Critics take their shots
In terms of models and styling, Lutz did have his critics. And Lutz proved that he is sensitive about certain vehicles.
Resurrecting the GTO name and putting it on an underpowered Holden coupe from Australia proved to be a mistake, and auto enthusiasts did not let him forget it.
During a press conference at the Los Angeles auto show a few years ago, Lutz was hopping mad about the comments of one journalist that the retro-styled 2006 Chevrolet HHR was a Chrysler PT Cruiser clone.
I read a news story today that is the height of stupidity, GMs reply to the PT Cruiser, but it comes to the party at least three years late.
Who the hell says there is some magic period when you must absolutely introduce a heritage-desired vehicle for one of your brands? Read my lips, the HHR will be sensationally successful.
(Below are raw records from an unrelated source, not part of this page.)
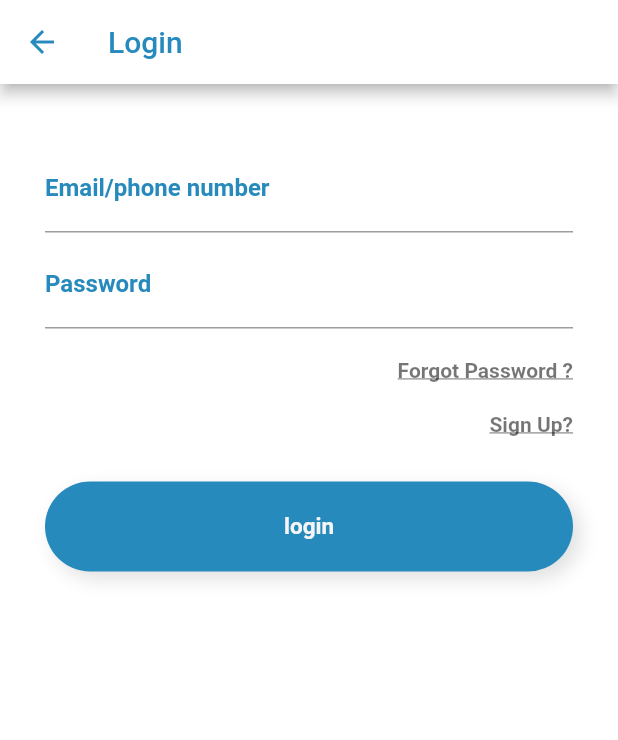
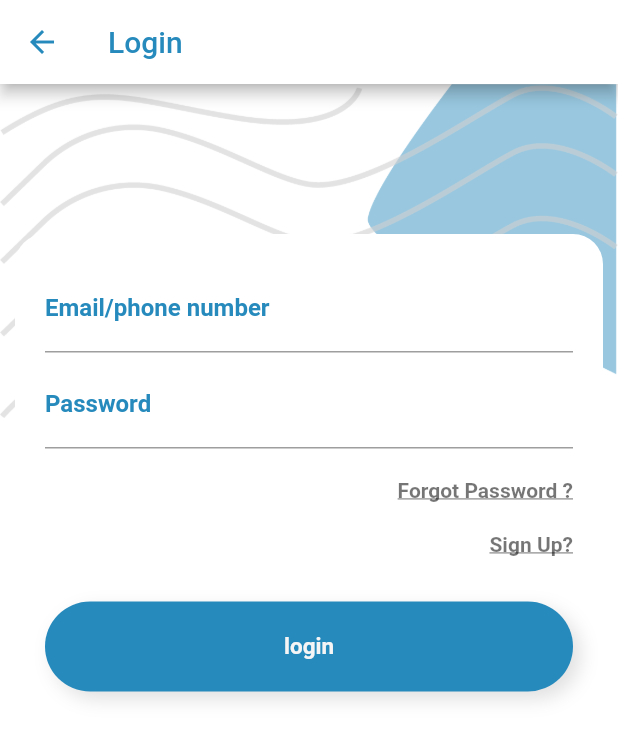
Before and after one commit to HajerAlmatari/walletV2, a Flutter app: the LoginPage screen opened directly, on a phone screen of 412 x 824 dp. Shown: the top 740 px of the screen. Run offline on Flutter 3.47's test engine with Material 2 defaults, Android fonts, the phone set to English and light mode, and no system bars; our stand-ins replace carousel_slider, dropdown_button2, email_validator, firebase_auth, firebase_core, flutter_easyloading and 6 more; missing offline and left inert: qr_code_scanner; accounts and stored records are empty; network calls fail.

Commit message:
sprint 2.3.3 improve the interfaces

```diff
--- a/lib/login.dart
+++ b/lib/login.dart
@@ -16,7 +16,6 @@ import 'package:walletapp/signup.dart';
 import 'package:walletapp/widgets/showSnackBar.dart';
 import 'package:walletapp/Models/SignUpData.dart';
 
-
 import 'forgetPassword.dart';
 import 'package:http/http.dart' as http;
 
@@ -25,10 +24,7 @@ class LoginPage extends StatefulWidget {
 }
 
 class LoginPageState extends State<LoginPage> {
-  Color primaryColor =   Color.fromRGBO(39, 138, 189, 1);
-
-
-
+  Color primaryColor = Color.fromRGBO(39, 138, 189, 1);
 
   final _email = TextEditingController();
   final _password = TextEditingController();
@@ -59,7 +55,6 @@ class LoginPageState extends State<LoginPage> {
       print(response.statusCode);
 
       if (response.statusCode == 200) {
-
         var json = response.body;
         LoginResponse loginResponse = loginResponseFromJson(json);
 
@@ -67,7 +62,7 @@ class LoginPageState extends State<LoginPage> {
         print(loginResponse.accountId.elementAt(0));
         int account = loginResponse.accountId.elementAt(0);
         obj.setId(account);
-        print("Your Id: is: " +obj.getId().toString() );
+        print("Your Id: is: " + obj.getId().toString());
         print(loginResponse.message);
 
         print("SuccessFully");
@@ -80,8 +75,10 @@ class LoginPageState extends State<LoginPage> {
         ///////////////             //////////////
         ///////////////////////////////////////////
 
-
-        context.read<FirebaseAuthMethods>().loginWithEmail(email: _email.text.trim(), password: _password.text.trim(), context: context);
+        context.read<FirebaseAuthMethods>().loginWithEmail(
+            email: _email.text.trim(),
+            password: _password.text.trim(),
+            context: context);
 
         // Navigator.of(context).pushAndRemoveUntil(MaterialPageRoute(builder: (context) =>
         //     NavScreen()), (Route<dynamic> route) => false);
@@ -98,18 +95,13 @@ class LoginPageState extends State<LoginPage> {
         // EasyLoading.dismiss();
         showSnackBar(context, "Not found URL");
 
-
         // print(response.body);
         // print(response.statusCode);
 
-      }
-      else if(response.statusCode == 7){
-
+      } else if (response.statusCode == 7) {
         EasyLoading.dismiss();
         showSnackBar(context, "No Internet connection");
-      }
-
-      else {
+      } else {
         EasyLoading.dismiss();
         print(response.statusCode);
         showSnackBar(context, "Phone or Password wrong");
@@ -174,7 +166,6 @@ class LoginPageState extends State<LoginPage> {
     final signinbutton = GestureDetector(
       onTap: () {
         if (_formkey.currentState!.validate()) {
-
           EasyLoading.show(status: 'Loading ...');
           loginRequest();
           // context.read<FirebaseAuthMethods>().loginWithEmail(email: _email.text.trim(), password: _password.text.trim(), context: context);
@@ -230,8 +221,8 @@ class LoginPageState extends State<LoginPage> {
       alignment: Alignment(1, 0),
       child: InkWell(
         onTap: () {
-          Navigator.of(context).push(
-              MaterialPageRoute(builder: (context) => SignupPage()));
+          Navigator.of(context)
+              .push(MaterialPageRoute(builder: (context) => SignupPage()));
         },
         child: const Text(
           'Sign Up?',
@@ -259,11 +250,21 @@ class LoginPageState extends State<LoginPage> {
         ),
       ),
       body: Container(
+        decoration: BoxDecoration(
+          image: DecorationImage(
+            alignment: Alignment.topCenter,
+            image: AssetImage("images/wallet-backgroud.png"),
+          ),
+          color: Colors.white,
+        ),
+        child: Container(
+          decoration: BoxDecoration(
+            color: Colors.white,
+            borderRadius: BorderRadius.circular(20),
+          ),
           height: 350,
           padding: EdgeInsets.fromLTRB(20, 20, 20, 10),
-        margin: EdgeInsets.fromLTRB(10, 20, 10, 20),
-        decoration: BoxDecoration(
-            color: Colors.white, borderRadius: BorderRadius.circular(30)),
+          margin: EdgeInsets.fromLTRB(10, 100, 10, 20),
           child: Form(
             key: _formkey,
             child: ListView(
@@ -272,13 +273,11 @@ class LoginPageState extends State<LoginPage> {
                 const SizedBox(
                   height: 5,
                 ),
-
                 passwordField,
                 const SizedBox(
                   height: 20,
                 ),
                 forgetPassword,
-
                 const SizedBox(
                   height: 20,
                 ),
@@ -291,12 +290,11 @@ class LoginPageState extends State<LoginPage> {
             ),
           ),
         ),
+      ),
     );
   }
 
   Future signInfirebase() async {
-
-
     try {
       await FirebaseAuth.instance.signInWithEmailAndPassword(
           email: _email.text.trim(), password: _password.text.trim());
--- a/lib/screens/nav_screen.dart
+++ b/lib/screens/nav_screen.dart
@@ -118,7 +118,6 @@ class _NavScreenState extends State<NavScreen> {
         ),
         //drawer: const DrawerWidget(),
         body:Container(
-          padding: EdgeInsets.fromLTRB(0, 20, 0, 0),
           child: _widgetOptions.elementAt(_selectedIndex),
         ),
         /*
--- a/lib/screens/transactions/make_transaction.dart
+++ b/lib/screens/transactions/make_transaction.dart
@@ -91,7 +91,7 @@ class _MakeTransactionPageState extends State<MakeTransactionPage> {
       children: <Widget>[
         listTail(Image.asset("images/money-transfer .png",width: 50,),"Transfer Between Holder Accounts", TBHA()),
         listTail(Image.asset("images/transferToOtherAccount.png",width: 50,),"Transfer To Other Account",TTOA()),
-        listTail(Image.asset("images/transferToName.png",width: 50,),"Transfer To Name", TTN()),
+        listTail(Image.asset("images/transferToName.png",width: 50,),"Send Remittance", TTN()),
       ],
     ),
   );
```
Also changed, not shown: lib/screens/Internet_adsl.dart (+16 -3 lines), lib/screens/credit_card_screen.dart (+9 -0 lines), lib/screens/electricity.dart (+16 -1 lines), lib/screens/transfer_between_holder_accounts.dart (+18 -5 lines), lib/screens/yemen_mobile.dart (+16 -3 lines), images/walle_ backgroud.svg (renamed from images/wallet backgroud.svg), images/wallet-backgroud.png (added). Lines whose indentation alone changed are shown as unchanged.
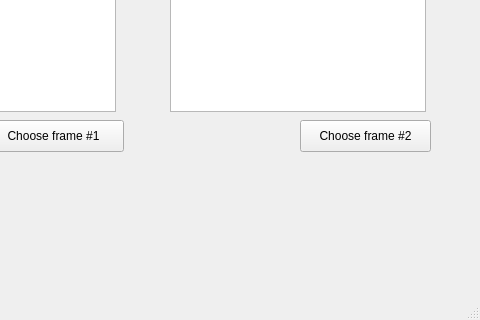
First picture: the form in FrameVectorsGrabber/ui/designer/qfvgwindow.ui, repository risinglf/FrameVectorsGrabber, before the edit; both pictures show x 160 to 640 and y 160 to 480 of the 640 by 480 pixel window.
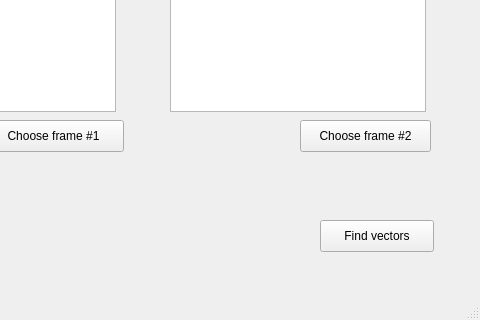
Second picture: the form after the edit.

Commit message: -Added the find vectors button -The luminance images are saved to memory so it takes only once to calculate them

The edit to the form file:
```diff
--- a/FrameVectorsGrabber/ui/designer/qfvgwindow.ui
+++ b/FrameVectorsGrabber/ui/designer/qfvgwindow.ui
@@ -99,6 +99,19 @@
      <string>Show only luminance</string>
     </property>
    </widget>
+   <widget class="QPushButton" name="findVectorsPushButton">
+    <property name="geometry">
+     <rect>
+      <x>480</x>
+      <y>380</y>
+      <width>114</width>
+      <height>32</height>
+     </rect>
+    </property>
+    <property name="text">
+     <string>Find vectors</string>
+    </property>
+   </widget>
   </widget>
   <widget class="QMenuBar" name="menubar">
    <property name="geometry">
```
The commit also changes 3 other files.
I dont apologize for it.
Lutz was right about the design: The car was a hot item when it went on sale.
End of an era
Regarding Lutzs legacy, he was on the right track. If he had joined GM two or three years earlier, maybe, just maybe, GMs fortunes might be different today.
With the end of the Lutz era, and GMs serious financial issues, my fear is this likely is the end of an era -- an era where styling ruled. Im afraid that GM will fall victim to the formula it followed in the 1990s, where cost cuts will eventually take the soul and appeal out of its vehicles.
Creating got-to-have styling for GM vehicles next decade is just as important to GMs future as cutting costs and the other measures GM must take to remain viable.